Work instruction –
Would you count how many lines of the material below hold the string "late"? Give only the number.

Entries supplied –

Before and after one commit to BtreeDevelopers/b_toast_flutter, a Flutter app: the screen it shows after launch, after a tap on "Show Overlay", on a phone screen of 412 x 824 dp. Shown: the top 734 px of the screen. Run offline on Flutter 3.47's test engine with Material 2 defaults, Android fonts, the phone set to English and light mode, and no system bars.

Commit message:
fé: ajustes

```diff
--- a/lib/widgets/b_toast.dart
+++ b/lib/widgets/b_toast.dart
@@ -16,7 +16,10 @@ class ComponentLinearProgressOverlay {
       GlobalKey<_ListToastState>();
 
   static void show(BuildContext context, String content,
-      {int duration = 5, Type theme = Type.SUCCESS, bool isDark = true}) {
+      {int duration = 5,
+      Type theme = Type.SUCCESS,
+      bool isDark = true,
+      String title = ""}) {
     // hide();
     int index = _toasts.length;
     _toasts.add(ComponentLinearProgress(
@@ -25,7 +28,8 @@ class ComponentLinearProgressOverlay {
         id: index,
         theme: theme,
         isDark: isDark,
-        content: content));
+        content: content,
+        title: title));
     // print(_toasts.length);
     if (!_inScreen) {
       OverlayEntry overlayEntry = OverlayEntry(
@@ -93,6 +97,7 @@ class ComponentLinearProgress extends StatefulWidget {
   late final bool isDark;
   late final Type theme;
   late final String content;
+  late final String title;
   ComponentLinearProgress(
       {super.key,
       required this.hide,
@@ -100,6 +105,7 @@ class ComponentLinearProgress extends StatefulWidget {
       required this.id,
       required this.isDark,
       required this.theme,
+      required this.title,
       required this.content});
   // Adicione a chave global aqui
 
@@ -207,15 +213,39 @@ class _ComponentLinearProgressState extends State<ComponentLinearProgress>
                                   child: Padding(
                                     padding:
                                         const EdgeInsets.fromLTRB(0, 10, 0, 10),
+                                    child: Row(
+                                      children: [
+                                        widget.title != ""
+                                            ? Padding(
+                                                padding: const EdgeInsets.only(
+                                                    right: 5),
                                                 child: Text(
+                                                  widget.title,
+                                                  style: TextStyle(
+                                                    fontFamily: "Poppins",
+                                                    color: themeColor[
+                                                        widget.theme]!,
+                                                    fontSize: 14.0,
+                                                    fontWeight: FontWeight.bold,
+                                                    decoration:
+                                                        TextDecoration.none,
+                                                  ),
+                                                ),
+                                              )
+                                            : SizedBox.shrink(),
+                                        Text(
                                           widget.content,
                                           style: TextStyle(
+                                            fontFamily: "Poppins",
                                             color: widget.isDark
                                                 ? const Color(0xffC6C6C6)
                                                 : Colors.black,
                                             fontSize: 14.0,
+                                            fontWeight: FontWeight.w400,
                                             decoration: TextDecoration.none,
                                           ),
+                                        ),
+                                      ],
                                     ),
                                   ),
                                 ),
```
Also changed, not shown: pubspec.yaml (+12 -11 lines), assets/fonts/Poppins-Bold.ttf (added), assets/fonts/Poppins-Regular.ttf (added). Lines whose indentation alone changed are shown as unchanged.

--

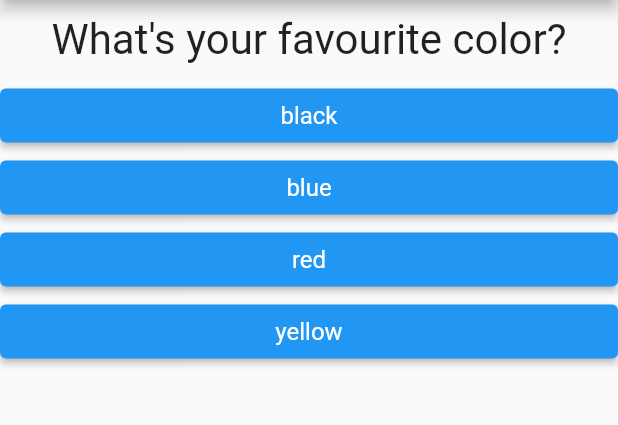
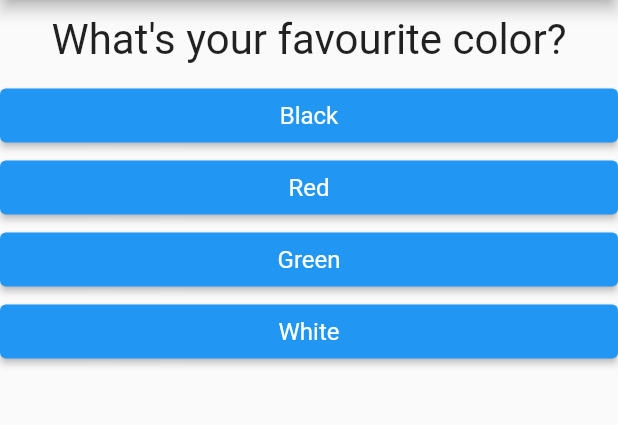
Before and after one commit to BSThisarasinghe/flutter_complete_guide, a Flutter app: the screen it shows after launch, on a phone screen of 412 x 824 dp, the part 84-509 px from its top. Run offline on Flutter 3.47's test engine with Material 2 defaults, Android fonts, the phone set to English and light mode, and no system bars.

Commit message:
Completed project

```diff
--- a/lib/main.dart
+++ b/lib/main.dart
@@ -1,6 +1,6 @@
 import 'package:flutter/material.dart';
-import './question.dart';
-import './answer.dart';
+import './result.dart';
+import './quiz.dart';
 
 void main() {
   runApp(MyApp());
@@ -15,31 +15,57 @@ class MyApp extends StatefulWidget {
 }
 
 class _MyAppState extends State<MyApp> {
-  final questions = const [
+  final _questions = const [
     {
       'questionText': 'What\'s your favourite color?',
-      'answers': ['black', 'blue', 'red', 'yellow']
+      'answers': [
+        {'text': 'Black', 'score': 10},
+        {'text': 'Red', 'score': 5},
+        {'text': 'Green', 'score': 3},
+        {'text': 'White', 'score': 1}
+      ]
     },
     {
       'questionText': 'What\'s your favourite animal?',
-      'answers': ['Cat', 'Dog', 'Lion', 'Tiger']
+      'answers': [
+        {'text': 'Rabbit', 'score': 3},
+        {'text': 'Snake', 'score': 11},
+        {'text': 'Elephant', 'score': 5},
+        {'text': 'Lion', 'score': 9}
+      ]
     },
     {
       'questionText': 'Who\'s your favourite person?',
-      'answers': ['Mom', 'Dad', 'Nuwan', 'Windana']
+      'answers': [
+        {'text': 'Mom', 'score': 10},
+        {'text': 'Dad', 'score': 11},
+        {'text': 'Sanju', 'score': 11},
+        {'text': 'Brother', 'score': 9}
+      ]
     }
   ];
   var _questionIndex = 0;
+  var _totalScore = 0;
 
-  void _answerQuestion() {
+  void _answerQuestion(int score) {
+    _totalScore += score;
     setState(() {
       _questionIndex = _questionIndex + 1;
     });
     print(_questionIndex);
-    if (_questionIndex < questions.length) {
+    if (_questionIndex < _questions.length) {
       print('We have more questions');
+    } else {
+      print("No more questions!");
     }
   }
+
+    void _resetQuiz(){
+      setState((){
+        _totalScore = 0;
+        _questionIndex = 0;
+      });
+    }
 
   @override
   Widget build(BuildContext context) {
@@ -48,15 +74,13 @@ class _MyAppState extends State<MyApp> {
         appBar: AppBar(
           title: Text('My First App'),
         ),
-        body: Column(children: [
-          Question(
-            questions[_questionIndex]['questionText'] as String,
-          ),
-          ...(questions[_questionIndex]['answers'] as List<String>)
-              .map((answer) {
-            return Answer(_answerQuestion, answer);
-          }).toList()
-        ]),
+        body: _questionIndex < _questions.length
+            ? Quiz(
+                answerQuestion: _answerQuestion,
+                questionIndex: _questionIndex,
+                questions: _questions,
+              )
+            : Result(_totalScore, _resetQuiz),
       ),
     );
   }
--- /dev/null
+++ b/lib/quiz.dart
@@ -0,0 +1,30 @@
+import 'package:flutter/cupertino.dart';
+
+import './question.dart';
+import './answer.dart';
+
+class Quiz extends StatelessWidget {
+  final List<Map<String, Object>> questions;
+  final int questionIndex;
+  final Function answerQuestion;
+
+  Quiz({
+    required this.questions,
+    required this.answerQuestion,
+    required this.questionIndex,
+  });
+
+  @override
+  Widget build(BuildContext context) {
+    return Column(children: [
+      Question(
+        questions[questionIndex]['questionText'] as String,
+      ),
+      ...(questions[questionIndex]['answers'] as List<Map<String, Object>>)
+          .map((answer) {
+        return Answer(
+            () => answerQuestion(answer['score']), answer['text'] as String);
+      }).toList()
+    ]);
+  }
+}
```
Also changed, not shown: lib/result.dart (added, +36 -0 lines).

Worked solution –
4